August 27, 2014 by Paul Goldsmith
As the summer holidays come to an end, I wonder how many of you will have come back from a stay in an Airbnb property? If you have, I wonder how many of you realised the extent to which you were putting your life in your own hands? Airbnb is a fine example of the destructive power of the internet, but also of the dangers of allowing the unregulated to compete directly with the regulated. This will need to be changed soon.
Airbnb allows users to rent out their rooms to tourists. It has arranged more than 10 million stays in 600,000 rooms across 34,000 cities. You can find any type of place, and more importantly to many you get to stay right in the centre of a city without paying huge hotel prices. It gives a tourist the chance to pretend they are part of their destination’s fabric, instead of being a passing guest. The hotel industry have struggled to compete with this, and it has affected some, particular the smaller hotels. A Boston university study compared revenue data from Texas cities where Airbnb operates with those in which it doesn’t and found that for every 1% increase in Airbnb bookings, there is a 0.05% decrease in hotel revenue. In an industry that can have small margins, that is significant.
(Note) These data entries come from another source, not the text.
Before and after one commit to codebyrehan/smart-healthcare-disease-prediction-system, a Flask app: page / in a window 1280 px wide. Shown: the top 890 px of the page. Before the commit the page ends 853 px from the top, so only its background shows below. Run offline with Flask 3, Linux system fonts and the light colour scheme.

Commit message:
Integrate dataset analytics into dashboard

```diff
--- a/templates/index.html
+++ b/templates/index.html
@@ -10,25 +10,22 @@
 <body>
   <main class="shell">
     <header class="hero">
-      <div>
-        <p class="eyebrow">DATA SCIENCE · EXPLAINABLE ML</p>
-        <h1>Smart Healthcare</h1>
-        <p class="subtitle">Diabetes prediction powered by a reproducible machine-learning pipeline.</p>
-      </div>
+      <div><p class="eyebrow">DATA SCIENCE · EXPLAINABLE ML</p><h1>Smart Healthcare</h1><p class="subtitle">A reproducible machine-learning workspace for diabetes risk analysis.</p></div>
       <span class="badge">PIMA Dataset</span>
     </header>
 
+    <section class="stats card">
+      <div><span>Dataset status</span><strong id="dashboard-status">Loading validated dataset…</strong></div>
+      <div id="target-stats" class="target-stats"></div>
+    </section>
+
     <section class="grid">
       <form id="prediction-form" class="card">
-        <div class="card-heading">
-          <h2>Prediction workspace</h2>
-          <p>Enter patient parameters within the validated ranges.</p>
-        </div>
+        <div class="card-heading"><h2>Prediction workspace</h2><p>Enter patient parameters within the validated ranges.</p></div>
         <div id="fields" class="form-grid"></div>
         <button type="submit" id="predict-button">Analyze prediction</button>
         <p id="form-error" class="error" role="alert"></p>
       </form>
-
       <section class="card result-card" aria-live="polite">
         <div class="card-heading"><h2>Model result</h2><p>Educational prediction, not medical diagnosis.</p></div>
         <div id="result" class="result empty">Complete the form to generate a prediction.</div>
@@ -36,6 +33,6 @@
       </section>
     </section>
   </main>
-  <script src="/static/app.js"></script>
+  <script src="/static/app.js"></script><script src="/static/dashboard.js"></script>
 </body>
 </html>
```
But, according to The Caterer magazine, the hospitality industry, whilst accepting that it is fair for them to be subjected to competition, are arguing that it is not fair that they have to compete in a playing field that is patently not level. David Weston, the CEO of the Bed and Breakfast a Association pointed out that his members have to have signs outsides their properties, are subject to inspection by fire regulators and food hygiene inspectors, have to pay for copyright for music and also pay liability insurance in addition to many other stipulations that grow every year. In contrast, someone can make money through Airbnb without paying for any red tape, and through that undercut those who do. Hotel consultant Melvin Gold said that “you can’t have something completely unregulated going up against regulated sectors – it’s not fair.” Weston adds that he has no problem with AirBnb, but that the regulators are asleep to the changes in the market and need to either abolish the regulations or apply them across the board, so everyone is competing under the same rules.”
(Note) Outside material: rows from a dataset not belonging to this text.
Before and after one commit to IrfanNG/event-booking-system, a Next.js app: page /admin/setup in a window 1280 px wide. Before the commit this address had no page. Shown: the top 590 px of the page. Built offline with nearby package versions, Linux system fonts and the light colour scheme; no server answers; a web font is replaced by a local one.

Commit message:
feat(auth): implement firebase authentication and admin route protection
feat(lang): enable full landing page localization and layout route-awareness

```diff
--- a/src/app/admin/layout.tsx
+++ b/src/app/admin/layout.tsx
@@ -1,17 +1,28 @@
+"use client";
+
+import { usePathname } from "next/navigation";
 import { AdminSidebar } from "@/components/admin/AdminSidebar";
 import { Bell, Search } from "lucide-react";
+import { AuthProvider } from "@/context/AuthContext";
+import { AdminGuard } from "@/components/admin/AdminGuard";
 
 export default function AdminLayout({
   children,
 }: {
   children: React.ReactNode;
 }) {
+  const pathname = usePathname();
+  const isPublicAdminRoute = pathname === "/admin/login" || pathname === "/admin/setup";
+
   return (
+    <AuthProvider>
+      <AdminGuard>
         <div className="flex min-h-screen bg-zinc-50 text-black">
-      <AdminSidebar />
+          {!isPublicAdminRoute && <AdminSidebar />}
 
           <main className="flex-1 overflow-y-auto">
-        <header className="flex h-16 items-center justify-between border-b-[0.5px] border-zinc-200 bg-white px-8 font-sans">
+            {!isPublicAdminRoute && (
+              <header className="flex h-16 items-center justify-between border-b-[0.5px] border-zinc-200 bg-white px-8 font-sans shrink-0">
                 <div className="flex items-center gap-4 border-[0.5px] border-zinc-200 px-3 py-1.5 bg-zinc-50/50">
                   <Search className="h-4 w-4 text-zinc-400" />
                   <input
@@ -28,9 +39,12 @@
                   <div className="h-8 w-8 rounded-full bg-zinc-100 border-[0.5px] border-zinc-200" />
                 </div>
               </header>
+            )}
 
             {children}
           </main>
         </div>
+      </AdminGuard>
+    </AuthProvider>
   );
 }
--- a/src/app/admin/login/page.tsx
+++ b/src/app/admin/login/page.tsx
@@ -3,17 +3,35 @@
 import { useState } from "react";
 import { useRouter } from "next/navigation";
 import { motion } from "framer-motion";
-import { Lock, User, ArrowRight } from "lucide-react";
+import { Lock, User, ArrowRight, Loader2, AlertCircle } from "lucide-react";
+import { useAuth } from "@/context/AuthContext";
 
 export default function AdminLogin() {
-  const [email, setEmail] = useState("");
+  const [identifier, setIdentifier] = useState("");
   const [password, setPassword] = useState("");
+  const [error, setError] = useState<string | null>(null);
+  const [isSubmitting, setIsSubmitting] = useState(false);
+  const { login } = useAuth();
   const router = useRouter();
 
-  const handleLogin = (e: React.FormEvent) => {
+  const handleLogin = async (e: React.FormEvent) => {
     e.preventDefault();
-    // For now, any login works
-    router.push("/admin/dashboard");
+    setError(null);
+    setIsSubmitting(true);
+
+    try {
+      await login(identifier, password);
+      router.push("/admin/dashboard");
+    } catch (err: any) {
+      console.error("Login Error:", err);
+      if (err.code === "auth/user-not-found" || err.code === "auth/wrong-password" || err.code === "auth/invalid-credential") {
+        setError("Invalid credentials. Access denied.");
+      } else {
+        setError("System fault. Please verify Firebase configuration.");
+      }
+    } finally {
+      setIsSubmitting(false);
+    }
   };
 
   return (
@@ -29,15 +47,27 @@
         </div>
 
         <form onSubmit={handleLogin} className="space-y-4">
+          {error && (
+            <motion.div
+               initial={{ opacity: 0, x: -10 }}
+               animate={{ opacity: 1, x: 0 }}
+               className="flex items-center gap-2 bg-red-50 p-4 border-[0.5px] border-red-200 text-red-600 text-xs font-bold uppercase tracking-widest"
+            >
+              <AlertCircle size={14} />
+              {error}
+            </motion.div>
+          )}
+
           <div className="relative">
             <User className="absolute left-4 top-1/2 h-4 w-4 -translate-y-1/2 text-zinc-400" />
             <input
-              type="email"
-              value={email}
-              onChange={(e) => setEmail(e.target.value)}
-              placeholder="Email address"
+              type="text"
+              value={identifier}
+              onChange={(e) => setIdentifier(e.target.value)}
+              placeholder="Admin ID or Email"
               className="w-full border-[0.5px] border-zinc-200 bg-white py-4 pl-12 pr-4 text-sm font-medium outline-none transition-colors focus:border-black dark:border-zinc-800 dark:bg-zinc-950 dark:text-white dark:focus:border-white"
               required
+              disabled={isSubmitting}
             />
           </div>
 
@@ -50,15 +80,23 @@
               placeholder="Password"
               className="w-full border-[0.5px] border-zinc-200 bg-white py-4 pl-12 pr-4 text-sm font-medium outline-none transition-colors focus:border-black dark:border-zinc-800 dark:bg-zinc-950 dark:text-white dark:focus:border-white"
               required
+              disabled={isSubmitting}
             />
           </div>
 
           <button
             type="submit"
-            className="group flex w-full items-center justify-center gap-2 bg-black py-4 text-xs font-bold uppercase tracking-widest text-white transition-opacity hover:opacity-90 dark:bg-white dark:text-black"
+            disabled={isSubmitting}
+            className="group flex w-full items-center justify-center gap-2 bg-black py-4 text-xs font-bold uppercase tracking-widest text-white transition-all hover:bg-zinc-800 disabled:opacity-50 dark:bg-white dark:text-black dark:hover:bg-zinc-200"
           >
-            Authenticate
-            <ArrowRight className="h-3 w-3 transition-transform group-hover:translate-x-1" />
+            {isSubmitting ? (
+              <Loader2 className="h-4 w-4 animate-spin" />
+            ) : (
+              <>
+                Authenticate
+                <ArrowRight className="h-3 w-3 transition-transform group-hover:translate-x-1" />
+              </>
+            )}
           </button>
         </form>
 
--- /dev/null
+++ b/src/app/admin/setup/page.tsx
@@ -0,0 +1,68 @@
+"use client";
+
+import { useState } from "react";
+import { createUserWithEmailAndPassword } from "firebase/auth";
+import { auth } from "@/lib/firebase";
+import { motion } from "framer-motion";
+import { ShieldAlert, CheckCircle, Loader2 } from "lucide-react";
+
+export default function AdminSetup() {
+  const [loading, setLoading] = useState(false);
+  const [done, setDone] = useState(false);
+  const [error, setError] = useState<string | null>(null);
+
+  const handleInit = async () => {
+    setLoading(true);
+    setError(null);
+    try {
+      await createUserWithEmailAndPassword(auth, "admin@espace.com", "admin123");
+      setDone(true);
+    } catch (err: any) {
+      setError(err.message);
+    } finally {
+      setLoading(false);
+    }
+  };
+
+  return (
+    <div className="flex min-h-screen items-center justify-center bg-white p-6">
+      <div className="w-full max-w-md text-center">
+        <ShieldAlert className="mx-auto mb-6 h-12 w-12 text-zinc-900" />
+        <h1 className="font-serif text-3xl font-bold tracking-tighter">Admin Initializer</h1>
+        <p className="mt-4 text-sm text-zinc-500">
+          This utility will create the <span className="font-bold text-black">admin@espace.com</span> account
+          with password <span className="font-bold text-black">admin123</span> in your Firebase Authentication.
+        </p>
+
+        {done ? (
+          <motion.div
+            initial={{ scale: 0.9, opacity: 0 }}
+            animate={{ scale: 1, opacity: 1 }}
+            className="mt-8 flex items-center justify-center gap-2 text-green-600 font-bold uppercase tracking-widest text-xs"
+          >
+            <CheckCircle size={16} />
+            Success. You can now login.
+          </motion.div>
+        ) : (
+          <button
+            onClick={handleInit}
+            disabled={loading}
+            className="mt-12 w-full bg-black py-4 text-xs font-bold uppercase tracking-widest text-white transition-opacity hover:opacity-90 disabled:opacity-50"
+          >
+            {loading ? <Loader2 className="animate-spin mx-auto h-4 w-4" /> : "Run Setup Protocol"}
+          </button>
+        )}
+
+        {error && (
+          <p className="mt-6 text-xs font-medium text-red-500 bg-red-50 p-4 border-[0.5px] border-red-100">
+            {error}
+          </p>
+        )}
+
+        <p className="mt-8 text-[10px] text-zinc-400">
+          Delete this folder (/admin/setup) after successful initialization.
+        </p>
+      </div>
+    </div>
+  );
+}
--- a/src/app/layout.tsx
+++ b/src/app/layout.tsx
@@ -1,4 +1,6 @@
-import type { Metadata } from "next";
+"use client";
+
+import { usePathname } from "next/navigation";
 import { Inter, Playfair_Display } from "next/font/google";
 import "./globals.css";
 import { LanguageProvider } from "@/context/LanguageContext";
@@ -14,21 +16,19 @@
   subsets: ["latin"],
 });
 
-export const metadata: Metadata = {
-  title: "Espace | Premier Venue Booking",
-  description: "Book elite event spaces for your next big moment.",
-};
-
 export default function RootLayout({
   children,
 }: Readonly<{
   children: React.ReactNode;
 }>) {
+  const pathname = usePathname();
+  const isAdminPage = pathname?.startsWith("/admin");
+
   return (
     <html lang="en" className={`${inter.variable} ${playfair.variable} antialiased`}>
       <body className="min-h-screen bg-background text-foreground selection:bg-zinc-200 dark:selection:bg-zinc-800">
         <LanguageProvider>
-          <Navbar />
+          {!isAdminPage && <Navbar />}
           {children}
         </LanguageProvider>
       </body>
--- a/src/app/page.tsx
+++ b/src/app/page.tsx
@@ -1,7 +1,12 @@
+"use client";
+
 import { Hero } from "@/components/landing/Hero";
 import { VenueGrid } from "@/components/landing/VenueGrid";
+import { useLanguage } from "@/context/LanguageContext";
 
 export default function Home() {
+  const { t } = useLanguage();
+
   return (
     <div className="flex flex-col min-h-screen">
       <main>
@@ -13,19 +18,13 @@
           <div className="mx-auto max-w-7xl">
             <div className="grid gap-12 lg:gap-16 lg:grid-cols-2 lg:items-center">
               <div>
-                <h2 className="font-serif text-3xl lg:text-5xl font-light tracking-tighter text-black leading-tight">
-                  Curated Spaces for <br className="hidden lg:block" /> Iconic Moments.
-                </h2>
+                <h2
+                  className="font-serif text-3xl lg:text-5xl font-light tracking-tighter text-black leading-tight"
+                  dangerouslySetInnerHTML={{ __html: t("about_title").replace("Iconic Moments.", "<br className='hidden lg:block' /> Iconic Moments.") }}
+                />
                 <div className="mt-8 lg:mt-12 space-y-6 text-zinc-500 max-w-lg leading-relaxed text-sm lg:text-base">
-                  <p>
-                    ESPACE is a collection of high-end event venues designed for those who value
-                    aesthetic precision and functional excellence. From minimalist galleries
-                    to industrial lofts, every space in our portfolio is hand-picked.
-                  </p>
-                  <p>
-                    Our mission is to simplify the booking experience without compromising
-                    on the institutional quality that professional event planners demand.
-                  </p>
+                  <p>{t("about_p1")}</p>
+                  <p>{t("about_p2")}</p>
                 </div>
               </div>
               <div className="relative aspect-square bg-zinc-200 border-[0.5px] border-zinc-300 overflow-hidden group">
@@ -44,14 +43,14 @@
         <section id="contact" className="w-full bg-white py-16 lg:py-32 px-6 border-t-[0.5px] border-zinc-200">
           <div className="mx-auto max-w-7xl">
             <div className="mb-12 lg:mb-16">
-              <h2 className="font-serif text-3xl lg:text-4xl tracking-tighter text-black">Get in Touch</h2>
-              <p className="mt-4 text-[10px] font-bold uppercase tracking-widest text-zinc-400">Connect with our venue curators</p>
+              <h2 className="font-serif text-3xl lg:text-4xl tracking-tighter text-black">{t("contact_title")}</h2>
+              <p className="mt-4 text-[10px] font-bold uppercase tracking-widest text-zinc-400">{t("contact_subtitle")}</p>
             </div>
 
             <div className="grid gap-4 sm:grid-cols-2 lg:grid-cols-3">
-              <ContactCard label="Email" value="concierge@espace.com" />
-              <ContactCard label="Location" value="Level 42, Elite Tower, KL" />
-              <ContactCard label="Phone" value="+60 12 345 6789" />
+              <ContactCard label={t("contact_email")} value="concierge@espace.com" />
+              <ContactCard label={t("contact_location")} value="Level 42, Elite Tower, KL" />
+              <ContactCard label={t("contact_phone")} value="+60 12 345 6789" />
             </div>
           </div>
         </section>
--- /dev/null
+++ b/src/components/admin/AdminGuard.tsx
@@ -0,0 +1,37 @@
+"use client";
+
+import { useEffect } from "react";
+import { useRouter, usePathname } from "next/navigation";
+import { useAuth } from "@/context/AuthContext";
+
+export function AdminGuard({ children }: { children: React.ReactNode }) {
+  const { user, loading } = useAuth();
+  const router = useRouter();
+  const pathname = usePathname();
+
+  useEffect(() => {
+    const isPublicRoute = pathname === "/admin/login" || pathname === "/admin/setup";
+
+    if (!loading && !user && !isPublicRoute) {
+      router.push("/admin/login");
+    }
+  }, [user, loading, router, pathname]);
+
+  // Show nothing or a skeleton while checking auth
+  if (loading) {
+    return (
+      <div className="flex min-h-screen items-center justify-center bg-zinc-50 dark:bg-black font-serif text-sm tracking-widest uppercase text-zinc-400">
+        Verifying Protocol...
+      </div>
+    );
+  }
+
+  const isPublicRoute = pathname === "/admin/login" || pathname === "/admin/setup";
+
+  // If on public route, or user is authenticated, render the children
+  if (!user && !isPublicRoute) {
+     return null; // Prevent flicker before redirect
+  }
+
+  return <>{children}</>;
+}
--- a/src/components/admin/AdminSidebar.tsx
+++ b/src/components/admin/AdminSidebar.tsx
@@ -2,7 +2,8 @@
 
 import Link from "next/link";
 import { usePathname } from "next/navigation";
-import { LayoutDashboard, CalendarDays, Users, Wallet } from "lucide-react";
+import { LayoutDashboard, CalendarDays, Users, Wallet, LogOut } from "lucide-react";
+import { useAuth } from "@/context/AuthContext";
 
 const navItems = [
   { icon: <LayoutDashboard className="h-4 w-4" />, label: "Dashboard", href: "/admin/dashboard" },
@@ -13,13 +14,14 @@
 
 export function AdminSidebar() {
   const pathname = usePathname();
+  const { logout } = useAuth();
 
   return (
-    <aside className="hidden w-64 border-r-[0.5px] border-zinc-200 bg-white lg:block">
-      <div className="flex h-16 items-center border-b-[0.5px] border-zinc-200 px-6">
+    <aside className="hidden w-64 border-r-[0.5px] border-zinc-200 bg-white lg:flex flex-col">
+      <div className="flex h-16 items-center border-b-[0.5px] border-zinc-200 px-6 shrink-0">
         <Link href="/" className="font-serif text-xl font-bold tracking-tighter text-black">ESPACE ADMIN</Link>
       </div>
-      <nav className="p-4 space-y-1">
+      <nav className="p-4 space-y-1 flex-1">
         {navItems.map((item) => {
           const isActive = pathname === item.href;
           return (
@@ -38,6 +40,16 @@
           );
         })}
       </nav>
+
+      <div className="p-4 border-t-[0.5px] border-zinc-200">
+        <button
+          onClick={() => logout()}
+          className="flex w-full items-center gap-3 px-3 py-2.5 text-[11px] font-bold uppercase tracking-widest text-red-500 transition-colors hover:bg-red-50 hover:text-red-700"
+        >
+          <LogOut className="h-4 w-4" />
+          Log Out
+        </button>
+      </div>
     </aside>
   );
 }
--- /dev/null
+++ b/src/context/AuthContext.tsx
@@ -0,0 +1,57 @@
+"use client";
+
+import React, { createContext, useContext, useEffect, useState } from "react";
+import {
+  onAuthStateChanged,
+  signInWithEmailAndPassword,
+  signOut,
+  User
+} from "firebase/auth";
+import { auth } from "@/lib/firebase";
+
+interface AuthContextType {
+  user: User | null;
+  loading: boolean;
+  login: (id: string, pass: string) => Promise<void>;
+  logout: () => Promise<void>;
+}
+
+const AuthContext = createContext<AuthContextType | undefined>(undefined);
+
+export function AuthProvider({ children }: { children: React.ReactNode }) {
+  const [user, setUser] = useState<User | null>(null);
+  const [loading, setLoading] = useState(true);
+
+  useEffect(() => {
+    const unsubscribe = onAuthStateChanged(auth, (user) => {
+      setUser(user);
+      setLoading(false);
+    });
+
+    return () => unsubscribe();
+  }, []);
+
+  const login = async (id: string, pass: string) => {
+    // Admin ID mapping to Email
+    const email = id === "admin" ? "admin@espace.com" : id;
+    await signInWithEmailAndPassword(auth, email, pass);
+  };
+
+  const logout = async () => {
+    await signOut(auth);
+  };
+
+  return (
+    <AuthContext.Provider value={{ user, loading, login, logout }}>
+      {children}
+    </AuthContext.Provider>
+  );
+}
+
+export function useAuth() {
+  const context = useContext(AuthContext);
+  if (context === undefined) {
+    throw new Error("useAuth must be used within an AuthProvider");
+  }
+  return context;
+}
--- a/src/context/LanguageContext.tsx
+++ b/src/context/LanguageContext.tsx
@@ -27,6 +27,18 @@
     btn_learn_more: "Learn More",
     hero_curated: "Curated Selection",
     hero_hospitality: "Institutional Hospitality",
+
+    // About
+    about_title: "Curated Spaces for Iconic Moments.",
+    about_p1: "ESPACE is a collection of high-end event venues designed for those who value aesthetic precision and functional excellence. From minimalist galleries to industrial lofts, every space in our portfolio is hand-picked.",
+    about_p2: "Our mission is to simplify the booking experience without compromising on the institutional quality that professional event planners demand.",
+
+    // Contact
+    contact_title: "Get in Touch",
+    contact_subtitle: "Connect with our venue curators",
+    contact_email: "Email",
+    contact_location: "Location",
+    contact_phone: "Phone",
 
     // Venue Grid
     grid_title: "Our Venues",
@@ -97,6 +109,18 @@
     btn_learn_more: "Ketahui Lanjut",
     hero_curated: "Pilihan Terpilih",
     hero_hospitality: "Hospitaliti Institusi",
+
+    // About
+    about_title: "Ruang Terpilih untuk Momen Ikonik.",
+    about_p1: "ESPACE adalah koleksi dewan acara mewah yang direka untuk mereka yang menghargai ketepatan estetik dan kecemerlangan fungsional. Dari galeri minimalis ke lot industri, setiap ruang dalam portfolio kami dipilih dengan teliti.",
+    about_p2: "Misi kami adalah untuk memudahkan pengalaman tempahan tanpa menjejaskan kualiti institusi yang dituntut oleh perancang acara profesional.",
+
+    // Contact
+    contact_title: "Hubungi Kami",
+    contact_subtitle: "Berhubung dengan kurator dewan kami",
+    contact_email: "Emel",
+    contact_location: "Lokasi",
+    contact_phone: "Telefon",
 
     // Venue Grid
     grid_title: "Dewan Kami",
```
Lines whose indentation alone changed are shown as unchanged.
It is likely that what will need to happen for a change to take place is a problem with an Airbnb property. Someone might get hurt, or a fire break out caused by a lack of an inspection. At that point the regulators may get involved. You might expect our politicians to get involved on the legislative front, but no politician in the year before an election will ask for regulation which adds to prices for people staying in the UK, particularly as Airbnb is a global website. It’s a bit like with Uber, the private cab company that is competing with black cabs but are far less regulated. Something horrible will have to happen before they get regulated more closely. Until then, life will be unfair for the hospitality industry, as it is for the black cabs. Free market competition is happening, but if one competitor is regulated and the other isn’t, it is not a free market.
Until then, the consumer wins….until one customer loses seriously. At which point there may be a large chorus of “we told you so”.